The vast majority of PhD students in the humanities experience a (rather horrible) process known as comprehensive exams. This often involves the creation of several lists of fifty to one hundred books centered around a given topic, which the student must then proceed to “read” (however you choose to interpret that), and then be tested on at the end of the year. While I’d never wish this process upon anyone, after having gone through it myself, I came to realize the potential value this approach could offer those outside of academia. If you’ve been hankering to explore a new topic–whether for professional purposes or just curiosity—read on to see how you can harness the methods of graduate education.
1. Build your reading list—choose a topic
Your topic needs to be relatively broad (as in, there are more than three books written about it), but not so broad as to be overwhelming and disconnected. Too broad would be something like “business.” Overly specific might be “leadership for women in virtual offices.” A happy medium might be something like just “leadership.” To take this example into a different subject area, consider a list like “Impressionist art” or “digital typography.”
2. Find the books
You may already be aware of some of the major works within your chosen topic. Start with those. But the best way, as we all know, is an Amazon search (also look at recommended books) and of course Google (try searching “the most important books on X”). Your list should contain a few of the classic works on the topic, as well as newer publications. Don’t go overboard. More than thirty books tends to become a bit unmanageable, and you may do better with as few as ten. But it all depends on your timeline.
3. Organize your list
Organize your reading list in reverse chronological order by publication, with any classic books listed at the top. This will give you a sense of the trajectory of the topic, and how understandings have changed over time.

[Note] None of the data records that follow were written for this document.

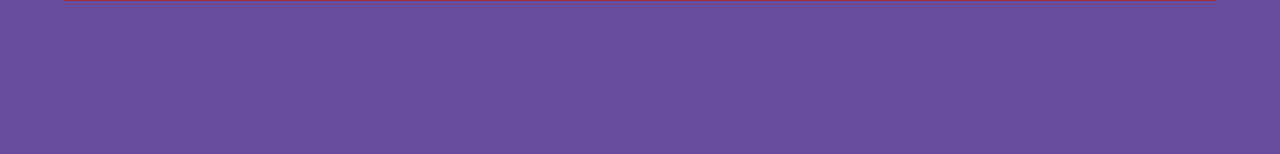
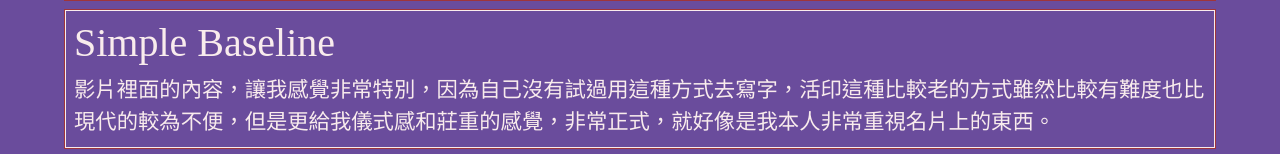
Before and after one commit to t108590019/ct2023s, a plain HTML site: page hw12/index.html in a window 1280 px wide. Shown: the part 1027-1181 px from the top of the page. Before the commit the page ends 1036 px from the top, so only its background shows below. Drawn offline with nearby package versions, Linux system fonts and the light colour scheme.

Commit message:
Update index.html

```diff
--- a/hw12/index.html
+++ b/hw12/index.html
@@ -227,7 +227,12 @@
   </div>
 
   <!-- ------------------------------------------------>
-
+  <div class="row hw12">
+    <div class="col-md-12 twenty">
+      <h1>Simple Baseline</h1>
+      影片裡面的內容，讓我感覺非常特別，因為自己沒有試過用這種方式去寫字，活印這種比較老的方式雖然比較有難度也比現代的較為不便，但是更給我儀式感和莊重的感覺，非常正式，就好像是我本人非常重視名片上的東西。
+    </div>
+  </div>
   <!-- ------------------------------------------------>
 
 
```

4. Devise a note-taking system
Take notes by hand in a notebook, with a smart pen on your iPad, or in a computer program like Evernote or Onenote—whatever works for you. Just make sure you’re consistent, and that you’re storing your notes in one, easy-to-access place. Depending on how detailed you want to be, you might want to take notes by chapter, or just record whatever strikes you. However, no matter how you take your notes, I always recommend noting the page number for easy reference. While writing in the margin can make note-taking easier, you want to make sure you then transfer over your notations into your notes.
5. Start reading!
In grad school, we skim—it’s the only way to make it through 200 to 300 books. However, with a short list of 15 books that are probably much less dense than academic texts, you should be able to read much more in-depth. Set up a reading schedule—dedicate a certain amount of time each day to work through your books.
6. Put your knowledge to work
While most of us who take comprehensive exams try to suppress the memory as soon as it’s over, we go through a process of studying and synthesizing information after we’re done reading and before we take our exams. This is how we transform our reading notes into actual knowledge. While you (happily) will not be tested on what you’ve read, you’ll get much more out of the process if you transform your notes into something bigger. And I think the best way to do this is via a project. Here are some suggestions: Write a blog post or article synthesizing and summarizing what you’ve learned from your readings. Create a presentation or a written summary for work. Teach others what you’ve learned: make a YouTube video, present at a school or organization, etc. Or, simply write a synthesis/summary in your notes, for your eyes only.
What topics are you interested in exploring?